Innocence is Kinky certainly espoused a kind of rock music, and the hints of a lineage through to the likes of PJ Harvey was likely enhanced by the presence of (long-term Harvey collaborator) John Parish, but it was still disorientating and strikingly individual. Apocalypse, Girl finds the breathtaking lyrics even less attached to conventional song structures, melodies and instrumentation, doubtlessly aided by the album’s being produced by noise fiend Lasse Marhaug (other collaborators include harpist Rhodri Davies, cellist Okkyung Lee and Swans’ Thor Harris).
That is not to say it lacks melody because that would be deeply unfair and downright inaccurate but Hval’s songs do often take twists and turns that are completely unpredictable. She swings from spoken word to sung lines, and the music reflects this.

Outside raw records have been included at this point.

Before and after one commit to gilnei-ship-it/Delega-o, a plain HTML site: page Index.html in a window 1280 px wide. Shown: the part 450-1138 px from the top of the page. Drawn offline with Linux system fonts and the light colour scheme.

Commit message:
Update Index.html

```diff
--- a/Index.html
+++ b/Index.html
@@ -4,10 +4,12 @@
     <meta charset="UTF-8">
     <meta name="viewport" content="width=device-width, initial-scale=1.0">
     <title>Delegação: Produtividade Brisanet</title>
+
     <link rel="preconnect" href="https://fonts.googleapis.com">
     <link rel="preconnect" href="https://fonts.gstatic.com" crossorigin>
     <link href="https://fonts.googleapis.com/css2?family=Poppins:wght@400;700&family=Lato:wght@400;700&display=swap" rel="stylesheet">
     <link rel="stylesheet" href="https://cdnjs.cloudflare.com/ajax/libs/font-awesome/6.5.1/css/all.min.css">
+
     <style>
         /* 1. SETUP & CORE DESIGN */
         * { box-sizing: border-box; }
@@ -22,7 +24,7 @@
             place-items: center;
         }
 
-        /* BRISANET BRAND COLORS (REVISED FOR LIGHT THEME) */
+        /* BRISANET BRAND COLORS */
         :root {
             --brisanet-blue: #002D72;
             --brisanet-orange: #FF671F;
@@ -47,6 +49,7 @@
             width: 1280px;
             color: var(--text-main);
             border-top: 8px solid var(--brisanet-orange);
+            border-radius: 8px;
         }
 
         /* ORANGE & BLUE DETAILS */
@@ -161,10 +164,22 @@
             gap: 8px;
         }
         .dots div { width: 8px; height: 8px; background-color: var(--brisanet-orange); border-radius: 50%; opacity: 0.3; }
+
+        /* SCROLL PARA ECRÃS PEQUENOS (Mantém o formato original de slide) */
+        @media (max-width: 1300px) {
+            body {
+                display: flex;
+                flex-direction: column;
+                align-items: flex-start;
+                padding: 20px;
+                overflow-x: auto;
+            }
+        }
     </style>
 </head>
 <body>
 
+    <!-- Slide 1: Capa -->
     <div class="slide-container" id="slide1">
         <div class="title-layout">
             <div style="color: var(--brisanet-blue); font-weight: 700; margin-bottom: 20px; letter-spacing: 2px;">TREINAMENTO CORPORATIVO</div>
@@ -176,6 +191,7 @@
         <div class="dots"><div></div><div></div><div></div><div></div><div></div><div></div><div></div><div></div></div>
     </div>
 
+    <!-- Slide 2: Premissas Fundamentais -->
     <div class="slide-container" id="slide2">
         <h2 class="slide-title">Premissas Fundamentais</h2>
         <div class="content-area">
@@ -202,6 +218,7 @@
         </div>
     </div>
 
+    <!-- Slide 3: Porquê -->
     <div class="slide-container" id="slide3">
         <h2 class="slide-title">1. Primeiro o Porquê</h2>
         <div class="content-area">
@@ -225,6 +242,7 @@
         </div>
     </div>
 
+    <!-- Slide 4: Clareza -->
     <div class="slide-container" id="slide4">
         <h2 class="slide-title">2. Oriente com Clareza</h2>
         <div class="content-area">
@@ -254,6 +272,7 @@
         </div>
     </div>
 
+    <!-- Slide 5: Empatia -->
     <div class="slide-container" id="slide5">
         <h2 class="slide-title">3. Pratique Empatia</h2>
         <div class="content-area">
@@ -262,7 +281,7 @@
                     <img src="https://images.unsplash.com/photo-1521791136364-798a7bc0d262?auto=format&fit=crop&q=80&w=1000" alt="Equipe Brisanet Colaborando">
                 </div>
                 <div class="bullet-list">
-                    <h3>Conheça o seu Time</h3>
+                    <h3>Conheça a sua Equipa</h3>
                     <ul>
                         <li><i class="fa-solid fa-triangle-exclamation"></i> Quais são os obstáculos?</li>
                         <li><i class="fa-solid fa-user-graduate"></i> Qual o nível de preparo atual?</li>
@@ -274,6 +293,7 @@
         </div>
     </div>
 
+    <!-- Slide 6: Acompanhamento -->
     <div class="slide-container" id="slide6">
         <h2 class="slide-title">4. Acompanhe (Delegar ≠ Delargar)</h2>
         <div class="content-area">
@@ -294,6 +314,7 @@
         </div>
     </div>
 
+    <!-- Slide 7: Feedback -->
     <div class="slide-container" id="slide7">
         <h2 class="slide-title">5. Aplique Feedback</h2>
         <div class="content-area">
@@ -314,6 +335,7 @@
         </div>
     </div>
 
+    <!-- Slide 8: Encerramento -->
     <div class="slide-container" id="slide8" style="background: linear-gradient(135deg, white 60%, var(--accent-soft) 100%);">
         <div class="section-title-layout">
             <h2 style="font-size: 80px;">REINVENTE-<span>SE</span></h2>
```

The lyrics deal (and often arrestingly) with poetically with overlapping matters of gender politics, identity, capitalism, eroticism and religion, intertwined with deeply personal experiences and dream sequences. She is, in many ways, peerless. To seek comparison to other artists an only leads one to others that plough similarly, innately individual furrows (the disparate work of both Julia Holter and Scott Walker spring to mind, for instance).
The lyrics do lead the way throughout much of the record, Hval’s voice alternately/simultaneously intimate, confessional, sarcastic, interrogative, sedate, suggestive, explicit – this is no problem for Hval, she leaves most lyricists in the dust. As if to take a final, mischievously startling turn, the album concludes with ‘Holy Land’, a ten minute, gelatinous, miasmic cloud of drones and tuned percussion, instrumental for its first six minutes. It concludes with her strained breathing – are these exhalations of fear, religious ecstasy, or orgasm? It is a final ambiguity in a record that makes a virtue of defying expectation and easy interpretation.
Andrew R. Hill